Government-run Air Control Dangerous

The deregulated, private, competitive U.S. airlines are the envy of the world when it comes to safety, state-of-the-art technology and affordability. But the government-run U.S. air traffic control system is in a shambles, relying on quarter-century old computer equipment and suffering major personnel problems.

Air traffic control computers are long overdue for replacement, some being more than twenty-five years old. Some are so old that replacement parts are unavailable. Despite this, the Federal Aviation Administration is cutting back on its maintenance budget, eliminating training and cutting back on hiring.

In some centers, half the technicians are eligible to retire. Because of planned reductions in benefits, many will retire in the next year or two.

Air traffic control centers have experienced major trouble relating to their computer and personnel problems. Although the problems have not yet caused a crash, they have caused delays costing millions of dollars. The FAA counted eleven failures between September 1994 and August 1995.

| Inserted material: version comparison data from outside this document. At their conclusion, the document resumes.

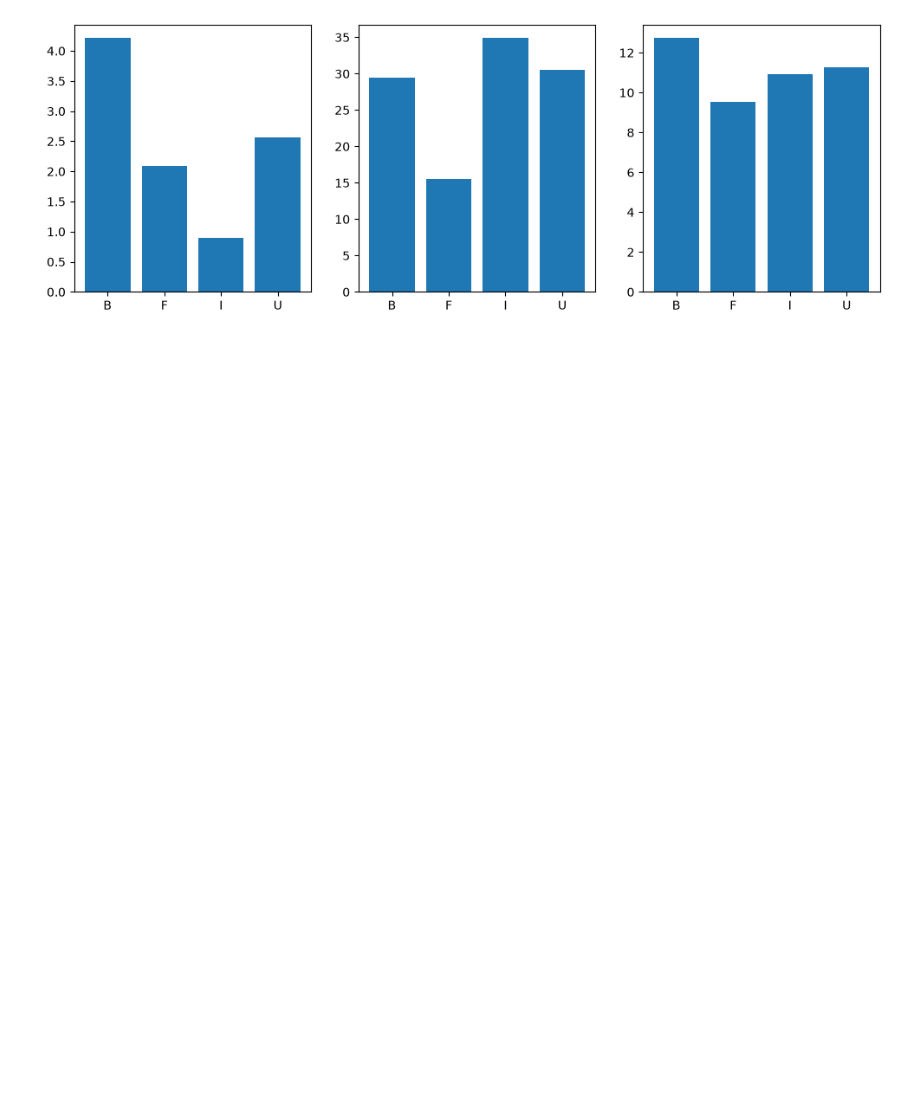
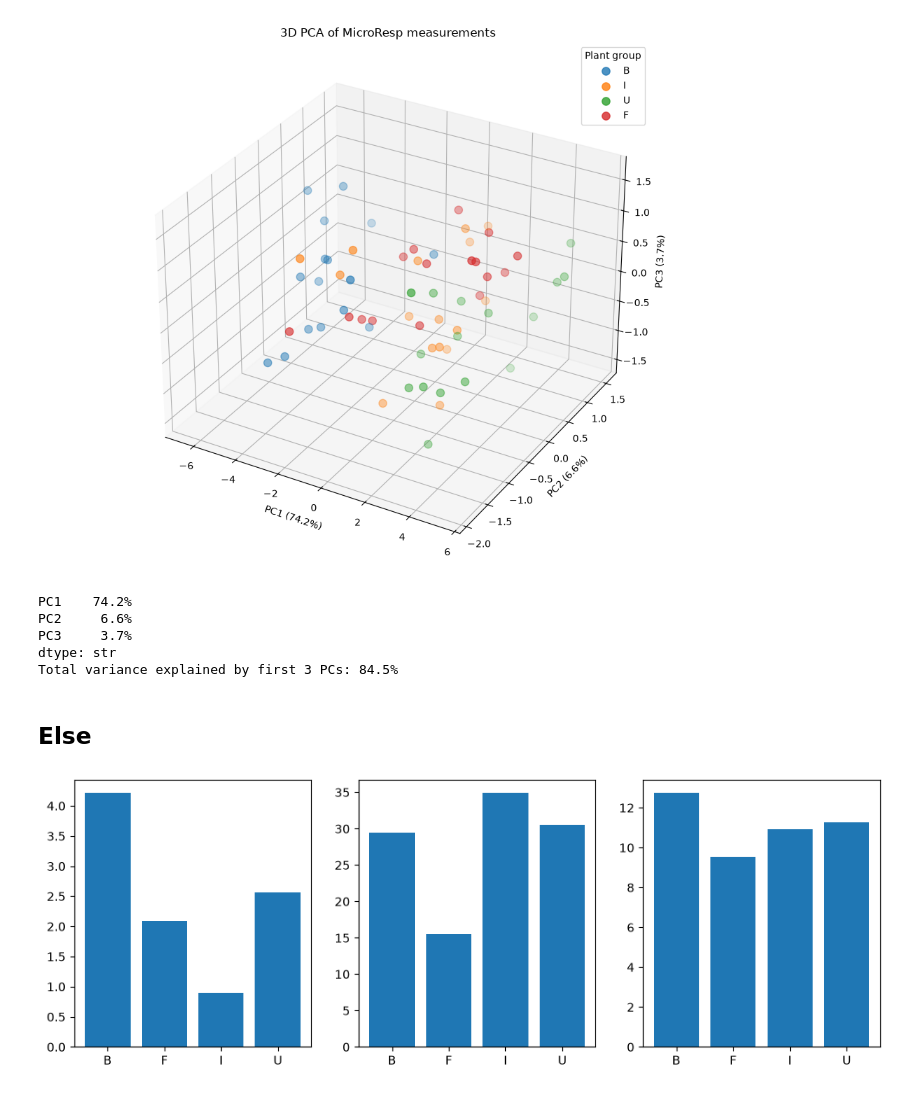
Before and after one commit to danielsehr/GEO6, a Jupyter notebook: src/geo6/main.ipynb, the cells around one changed output. Saved outputs shown, nothing was run; the diff lists cells and outputs as text; code cells hidden in the pictures; blank space fills up the shorter version.

```diff
--- a/src/geo6/main.ipynb
+++ b/src/geo6/main.ipynb
@@ -102,6 +42,28 @@ PC2     8.2%
 PC3     6.1%
 dtype: str
 Total variance explained by first 3 PCs: 82.9%
+# %%
+# Select the six MicroResp response variables
+features = [
+    'br_I1_mg_per_g_h',
+    'br_U1_mg_per_g_h', 'br_F1_mg_per_g_h', 'sir_1_I1_mg_per_g_h',
+    'sir_1_U1_mg_per_g_h', 'sir_1_F1_mg_per_g_h', 'br_I2_mg_per_g_h',
+    'br_U2_mg_per_g_h', 'br_F2_mg_per_g_h', 'sir_1_I2_mg_per_g_h',
+    'sir_1_U2_mg_per_g_h', 'sir_1_F2_mg_per_g_h'
+]
+
+X_scaled, df_pca = prepare_pca_data(df=microresp, features=features)
+
+calc_pca(X_scaled=, df_pca=)
+# %% [output]
+[figure, added]
+PC1    74.2%
+PC2     6.6%
+PC3     3.7%
+dtype: str
+Total variance explained by first 3 PCs: 84.5%
+# %% [markdown]
+## Else
 # %%
 copper = data.copper
 copper_sub = copper[["sample", "cu_ex_ug_kg_dm", "cu_org_ug_kg_dm", "cu_red_ug_kg_dm"]]
```
Also changed, not shown: parts of 5 cells of this notebook, 1 other file.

On-board collision-avoidance systems were the only savior of two American Airlines passenger planes led by faulty controller information towards a head-on collision.

Other problems have included "ghost targets" (planes that exist only on air traffic control screens), real planes that don't show up on screen and frequent flickers.

Government is simply not an efficient producer of consumer products, whether food, health care or air traffic control. U.S. air traffic control will be the envy of the world when it is run by U.S. businesses and not the U.S. government.

Source: Aug. 20, 1995, New York Times article.